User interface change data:
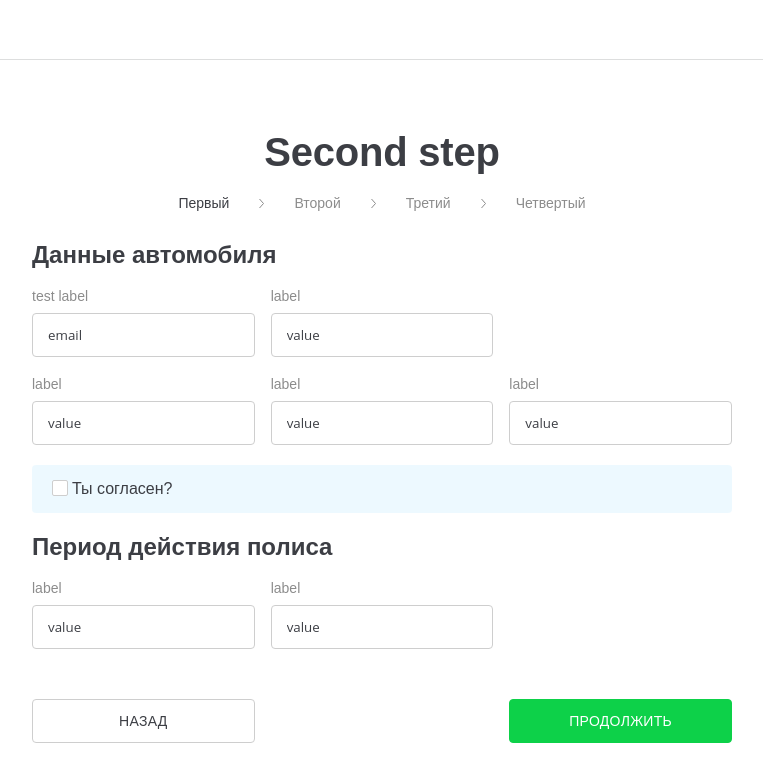
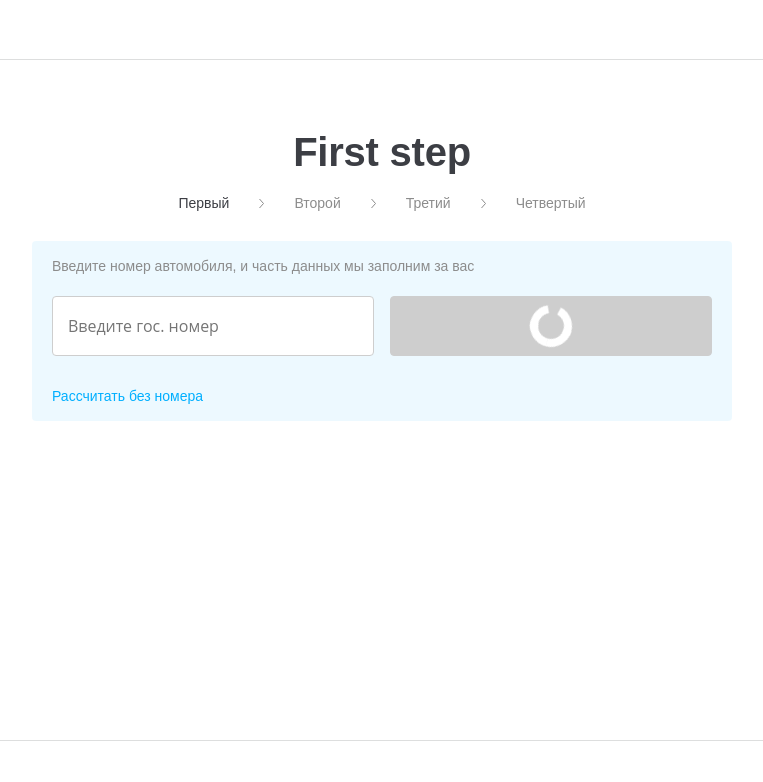
Before and after one commit to evgenii-del/1portal, a React (Create React App) app: page / in a window 1280 px wide. Both pictures are taken after a click on the button "Продолжить". Shown: the top 782 px of the page, without its empty margins (258-1021 px from the left). Built offline with nearby package versions, Linux system fonts and the light colour scheme.

Commit message:
Add behavior of loading for buttons

```diff
--- /dev/null
+++ b/src/assets/styles/components/Common/Loader.scss
@@ -0,0 +1,40 @@
+.lds-ring {
+  display: inline-block;
+  position: relative;
+  width: 58px;
+  height: 58px;
+}
+
+.lds-ring div {
+  box-sizing: border-box;
+  display: block;
+  position: absolute;
+  width: 42px;
+  height: 42px;
+  margin: 8px;
+  border-radius: 50%;
+  animation: lds-ring 1.2s cubic-bezier(0.5, 0, 0.5, 1) infinite;
+  border: 8px solid #fff;
+  border-color: #fff transparent transparent transparent;
+}
+
+.lds-ring div:nth-child(1) {
+  animation-delay: -0.45s;
+}
+
+.lds-ring div:nth-child(2) {
+  animation-delay: -0.3s;
+}
+
+.lds-ring div:nth-child(3) {
+  animation-delay: -0.15s;
+}
+
+@keyframes lds-ring {
+  0% {
+    transform: rotate(0deg);
+  }
+  100% {
+    transform: rotate(360deg);
+  }
+}
--- a/src/assets/styles/components/Steps/CarNumberStep.scss
+++ b/src/assets/styles/components/Steps/CarNumberStep.scss
@@ -59,6 +59,13 @@
     border-radius: 4px;
     outline: none;
     cursor: pointer;
+
+    &:disabled {
+      background-color: #cecece;
+      border-color: #cecece;
+      color: #3c3e44;
+      cursor: default;
+    }
   }
 
   &__container-link {
--- a/src/assets/styles/index.scss
+++ b/src/assets/styles/index.scss
@@ -7,5 +7,6 @@
 @import "components/CarTaxiConfirmation";
 @import "components/Common/Header";
 @import "components/Common/Footer";
+@import "components/Common/Loader";
 @import "pages/Stepper";
 @import "app";
--- /dev/null
+++ b/src/components/Common/Loader.tsx
@@ -0,0 +1,14 @@
+import React, { FC } from "react";
+
+const Loader: FC = (): JSX.Element => {
+  return (
+    <div className="lds-ring">
+      <div />
+      <div />
+      <div />
+      <div />
+    </div>
+  );
+};
+
+export default Loader;
--- a/src/components/Steps/CarNumberStep.tsx
+++ b/src/components/Steps/CarNumberStep.tsx
@@ -1,4 +1,5 @@
 import React, { ChangeEvent, FC, useState } from "react";
+import Loader from "../Common/Loader";
 
 interface CarNumberStepProp {
   handleNextStep(): void;
@@ -7,7 +8,16 @@ interface CarNumberStepProp {
 const CarNumberStep: FC<CarNumberStepProp> = ({
   handleNextStep,
 }: CarNumberStepProp): JSX.Element => {
+  const [isLoaded, setIsLoaded] = useState(false);
   const [carNumber, onCarNumber] = useState("");
+
+  const goNextPage = () => {
+    setIsLoaded(true);
+    setTimeout(() => {
+      setIsLoaded(false);
+      handleNextStep();
+    }, 3000);
+  };
 
   const handleCarNumberChange = ({ target }: ChangeEvent<HTMLInputElement>) => {
     onCarNumber(target.value);
@@ -29,9 +39,10 @@ const CarNumberStep: FC<CarNumberStepProp> = ({
         <button
           className="car-number__container-button"
           type="button"
-          onClick={handleNextStep}
+          onClick={goNextPage}
+          disabled={isLoaded}
         >
-          Продолжить
+          {isLoaded ? <Loader /> : "Продолжить"}
         </button>
       </div>
       {/* eslint-disable-next-line jsx-a11y/no-static-element-interactions,jsx-a11y/click-events-have-key-events */}
```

DESCRIPTION OF THE TASK →
Within the records above, determine how many lines contain the word "React". Respond with that number and no other text.

SOLUTION →
3